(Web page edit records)
⁂

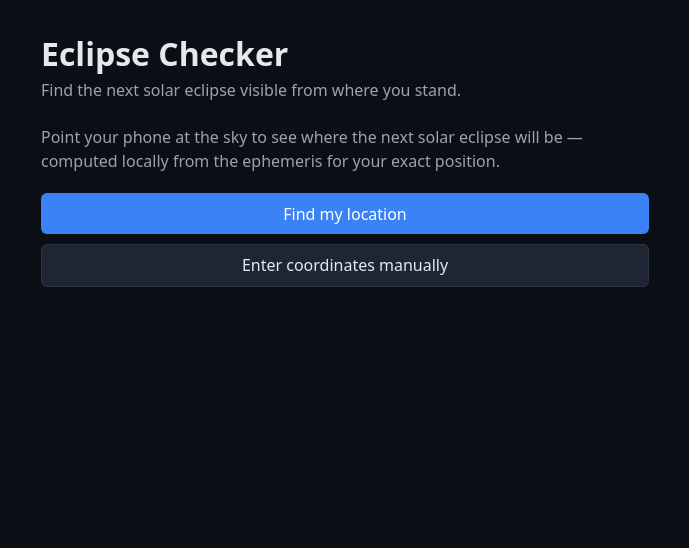
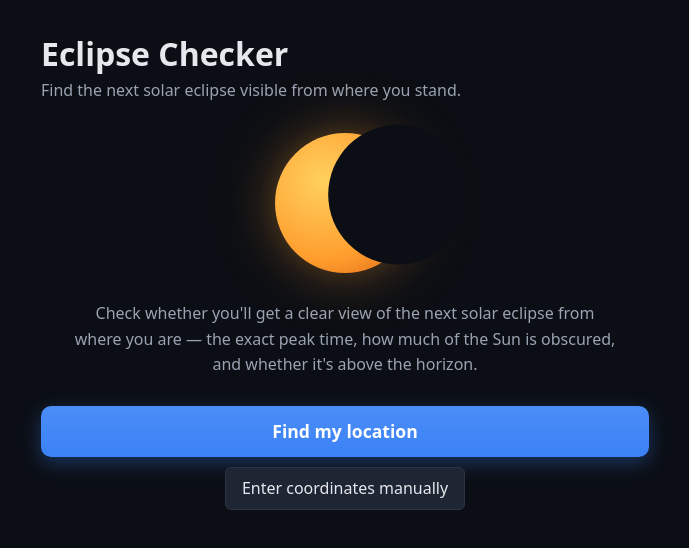
Before and after one commit to jvacek/eclipse-checker, a React (Vite) app: page / in a window 1280 px wide. Shown: the top 548 px of the page, without its empty margins (295-984 px from the left). Built offline with nearby package versions, Linux system fonts and the light colour scheme.

Commit message:
improve the pre-AR ui

```diff
--- a/index.html
+++ b/index.html
@@ -4,7 +4,17 @@
     <meta charset="UTF-8" />
     <meta name="viewport" content="width=device-width, initial-scale=1.0" />
     <meta name="theme-color" content="#0b0e14" />
-    <title>Eclipse Checker</title>
+    <meta
+      name="description"
+      content="Check whether the next solar eclipse will be visible from your location. See the exact peak time, how much of the Sun is obscured, and whether it's above the horizon."
+    />
+    <meta property="og:title" content="Eclipse Checker – Will I See the Eclipse?" />
+    <meta
+      property="og:description"
+      content="Check whether the next solar eclipse is visible from your location. Exact peak time, how much the Sun is obscured, and whether it's above the horizon."
+    />
+    <meta property="og:type" content="website" />
+    <title>Eclipse Checker – Will I See the Eclipse?</title>
   </head>
   <body>
     <div id="root"></div>
--- a/src/App.tsx
+++ b/src/App.tsx
@@ -12,6 +12,8 @@ import {
   type GeolocationData,
 } from './sensors';
 import { ARView } from './ui/ARView';
+import { AccuracyGauge, COMPASS_CALIBRATION_HINT } from './ui/AccuracyGauge';
+import { COMPASS_ACCURACY_LIMIT_DEG } from './ar/arController';
 import { Landing } from './ui/Landing';
 import { ManualForm } from './ui/ManualForm';
 import { Results } from './ui/Results';
@@ -164,12 +166,18 @@ export default function App() {
 
         {phase.kind === 'locating' && <Status message="Requesting your location…" />}
 
-        {phase.kind === 'manual' && <ManualForm notice={phase.notice} onSubmit={submitManual} />}
+        {phase.kind === 'manual' && (
+          <ManualForm
+            notice={phase.notice}
+            onBack={() => setPhase({ kind: 'landing' })}
+            onSubmit={submitManual}
+          />
+        )}
 
         {phase.kind === 'error' && (
           <>
             <Status message={phase.message} tone="error" />
-            <ManualForm onSubmit={submitManual} />
+            <ManualForm onBack={() => setPhase({ kind: 'landing' })} onSubmit={submitManual} />
           </>
         )}
 
@@ -203,6 +211,14 @@ export default function App() {
                   </button>
                 )}
               </div>
+              {headingAuthorized && heading.accuracyDeg !== null && (
+                <div className="sky-map-accuracy">
+                  <AccuracyGauge accuracyDeg={heading.accuracyDeg} />
+                  {heading.accuracyDeg > COMPASS_ACCURACY_LIMIT_DEG && (
+                    <p className="sky-map-hint">{COMPASS_CALIBRATION_HINT}</p>
+                  )}
+                </div>
+              )}
               <SkyMap view={phase.view} headingDeg={heading.headingDeg} />
             </div>
           </div>
--- a/src/index.css
+++ b/src/index.css
@@ -68,6 +68,10 @@ button.link {
   padding: 0.25rem;
 }
 
+.back {
+  margin-bottom: 1rem;
+}
+
 .results-head .restart {
   display: inline-flex;
   align-items: center;
@@ -85,16 +89,82 @@ button.link {
   border-color: #3b4a63;
 }
 
+.landing {
+  text-align: center;
+  padding-top: 0.5rem;
+}
+
+.landing-hero {
+  display: flex;
+  justify-content: center;
+  margin-bottom: 1.75rem;
+}
+
+.eclipse-art {
+  position: relative;
+  width: 140px;
+  height: 140px;
+  border-radius: 50%;
+  background: radial-gradient(circle at 35% 35%, #ffd966 0%, #ff9d2e 60%, #d95f0e 100%);
+  box-shadow: 0 0 60px rgba(255, 157, 46, 0.35);
+}
+
+.eclipse-art::before {
+  content: '';
+  position: absolute;
+  inset: -18px;
+  border-radius: 50%;
+  background: radial-gradient(circle, rgba(255, 157, 46, 0.22) 0%, transparent 70%);
+}
+
+.eclipse-art .moon {
+  position: absolute;
+  top: 0;
+  left: 0;
+  width: 140px;
+  height: 140px;
+  border-radius: 50%;
+  background: #0b0e14;
+  transform: translate(38%, -6%);
+}
+
 .landing-lead {
   color: #9aa3b2;
-  line-height: 1.5;
+  line-height: 1.6;
+  margin: 0 auto;
+  max-width: 34rem;
 }
 
 .landing-actions {
   display: flex;
   flex-direction: column;
   gap: 0.6rem;
-  margin-top: 1.25rem;
+  margin-top: 1.75rem;
+}
+
+.landing-actions .locate {
+  padding: 0.85rem 1.25rem;
+  border-radius: 10px;
+  border: none;
+  cursor: pointer;
+  background: linear-gradient(180deg, #4b8df8 0%, #3b82f6 100%);
+  color: #fff;
+  font-size: 1.1rem;
+  font-weight: 600;
+  box-shadow: 0 6px 20px rgba(59, 130, 246, 0.35);
+}
+
+.landing-actions .locate:hover {
+  background: linear-gradient(180deg, #5a9af9 0%, #4b8df8 100%);
+}
+
+.landing-actions .locate:disabled {
+  opacity: 0.55;
+  cursor: default;
+}
+
+.landing-actions .secondary {
+  align-self: center;
 }
 
 .form {
@@ -183,6 +253,30 @@ button.link {
   margin: 0;
 }
 
+.results-verdict {
+  margin: 0 0 0.75rem;
+  padding: 0.75rem 1rem;
+  border-radius: 6px;
+  font-weight: 700;
+  background: #1a2333;
+  color: #e6ebf2;
+}
+
+.results-verdict[data-tier='excellent'] {
+  background: rgba(34, 197, 94, 0.15);
+  color: #4ade80;
+}
+
+.results-verdict[data-tier='partial-clear'] {
+  background: rgba(34, 197, 94, 0.15);
+  color: #4ade80;
+}
+
+.results-verdict[data-tier='below-horizon'] {
+  background: rgba(248, 113, 113, 0.15);
+  color: #f87171;
+}
+
 .results dt {
   color: #9aa3b2;
 }
@@ -263,6 +357,20 @@ button.link {
   padding: 0.55rem 0;
   color: #4ade80;
   font-size: 0.9rem;
+}
+
+.sky-map-accuracy {
+  padding: 0.6rem 0.75rem;
+  border: 1px solid #2c3342;
+  border-radius: 8px;
+  background: #10141d;
+}
+
+.sky-map-hint {
+  margin: 0.5rem 0 0;
+  color: #9aa3b2;
+  font-size: 0.82rem;
+  line-height: 1.45;
 }
 
 .ar-view {
--- /dev/null
+++ b/src/ui/AccuracyGauge.tsx
@@ -0,0 +1,33 @@
+import { COMPASS_ACCURACY_LIMIT_DEG } from '../ar/arController';
+
+/**
+ * Live magnetometer calibration readout: shows the current `webkitCompassAccuracy`
+ * and how close it is to the trusted `COMPASS_ACCURACY_LIMIT_DEG` threshold.
+ * The bar fills toward the target line; it turns green once accuracy is trusted.
+ */
+export function AccuracyGauge({ accuracyDeg }: { accuracyDeg: number }) {
+  const trusted = accuracyDeg <= COMPASS_ACCURACY_LIMIT_DEG;
+  // Scale: 0–60° fills the bar; the 15° target line sits at 25%.
+  const maxShownDeg = 60;
+  const pct = Math.min(Math.max(accuracyDeg / maxShownDeg, 0), 1) * 100;
+  const targetPct = (COMPASS_ACCURACY_LIMIT_DEG / maxShownDeg) * 100;
+  return (
+    <div className="ar-accuracy" data-trusted={trusted}>
+      <div className="ar-accuracy-label">
+        <span>
+          Accuracy <strong>{accuracyDeg.toFixed(1)}°</strong>
+        </span>
+        <span className={trusted ? 'ar-accuracy-status-ok' : ''}>
+          {trusted ? 'good ✓' : `target ≤ ${COMPASS_ACCURACY_LIMIT_DEG}°`}
+        </span>
+      </div>
+      <div className="ar-accuracy-track">
+        <span className="ar-accuracy-fill" style={{ width: `${pct}%` }} />
+        <span className="ar-accuracy-target" style={{ left: `${targetPct}%` }} />
+      </div>
+    </div>
+  );
+}
+
+export const COMPASS_CALIBRATION_HINT =
+  'Move the phone in a figure-8 (∞) motion for a few seconds to calibrate the magnetometer — accuracy improves as you do this. Keep away from magnetic phone cases, mounts, and metal.';
--- a/src/ui/Landing.tsx
+++ b/src/ui/Landing.tsx
@@ -7,12 +7,18 @@ interface LandingProps {
 export function Landing({ locating, onLocate, onManual }: LandingProps) {
   return (
     <section className="landing">
+      <div className="landing-hero" aria-hidden="true">
+        <div className="eclipse-art">
+          <div className="sun" />
+          <div className="moon" />
+        </div>
+      </div>
       <p className="landing-lead">
-        Point your phone at the sky to see where the next solar eclipse will be — computed locally
-        from the ephemeris for your exact position.
+        Check whether you'll get a clear view of the next solar eclipse from where you are — the
+        exact peak time, how much of the Sun is obscured, and whether it's above the horizon.
       </p>
       <div className="landing-actions">
-        <button type="button" className="primary" onClick={onLocate} disabled={locating}>
+        <button type="button" className="locate" onClick={onLocate} disabled={locating}>
           {locating ? 'Locating…' : 'Find my location'}
         </button>
         <button type="button" className="secondary" onClick={onManual} disabled={locating}>
--- a/src/ui/ManualForm.tsx
+++ b/src/ui/ManualForm.tsx
@@ -4,6 +4,7 @@ import { parseCoordinate } from '../lib/coords';
 
 interface ManualFormProps {
   notice?: string;
+  onBack?: () => void;
   onSubmit: (location: { lat: number; lon: number; heightMeters: number }) => void;
 }
 
@@ -11,7 +12,7 @@ const DEFAULT_LAT = '';
 const DEFAULT_LON = '';
 const DEFAULT_HEIGHT = '';
 
-export function ManualForm({ notice, onSubmit }: ManualFormProps) {
+export function ManualForm({ notice, onBack, onSubmit }: ManualFormProps) {
   const [lat, setLat] = useState(DEFAULT_LAT);
   const [lon, setLon] = useState(DEFAULT_LON);
   const [height, setHeight] = useState(DEFAULT_HEIGHT);
@@ -39,7 +40,13 @@ export function ManualForm({ notice, onSubmit }: ManualFormProps) {
   };
 
   return (
-    <form className="form" onSubmit={submit}>
+    <>
+      {onBack !== undefined && (
+        <button type="button" className="link back" onClick={onBack}>
+          ← Back
+        </button>
+      )}
+      <form className="form" onSubmit={submit}>
       {notice !== undefined && <p className="form-notice">{notice}</p>}
       <label>
         Latitude (decimal or DMS, e.g. 40.4168 or 40°25'S)
@@ -75,5 +82,6 @@ export function ManualForm({ notice, onSubmit }: ManualFormProps) {
       )}
       <button type="submit">Show eclipse</button>
     </form>
+    </>
   );
 }
--- a/src/ui/Results.tsx
+++ b/src/ui/Results.tsx
@@ -63,6 +63,10 @@ export function Results({
         </p>
       )}
 
+      <p className="results-verdict" data-tier={verdict.tier} role="status">
+        {verdict.text}
+      </p>
+
       <dl className="results-dl">
         <dt>Peak</dt>
         <dd>
@@ -92,8 +96,6 @@ export function Results({
           altitude {view.sunAltitudePeakDeg.toFixed(1)}°, azimuth{' '}
           {view.sunAzimuthPeakDeg.toFixed(1)}°
         </dd>
-        <dt>Verdict</dt>
-        <dd data-tier={verdict.tier}>{verdict.text}</dd>
       </dl>
 
       {locationAccuracyMeters !== null && (
```
Also changed, not shown: src/ui/ARView.tsx (+2 -35 lines).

⁂

Report, for the data above, every line in which the string "circle" appears.

**Result**:
+  background: radial-gradient(circle at 35% 35%, #ffd966 0%, #ff9d2e 60%, #d95f0e 100%);
+  background: radial-gradient(circle, rgba(255, 157, 46, 0.22) 0%, transparent 70%);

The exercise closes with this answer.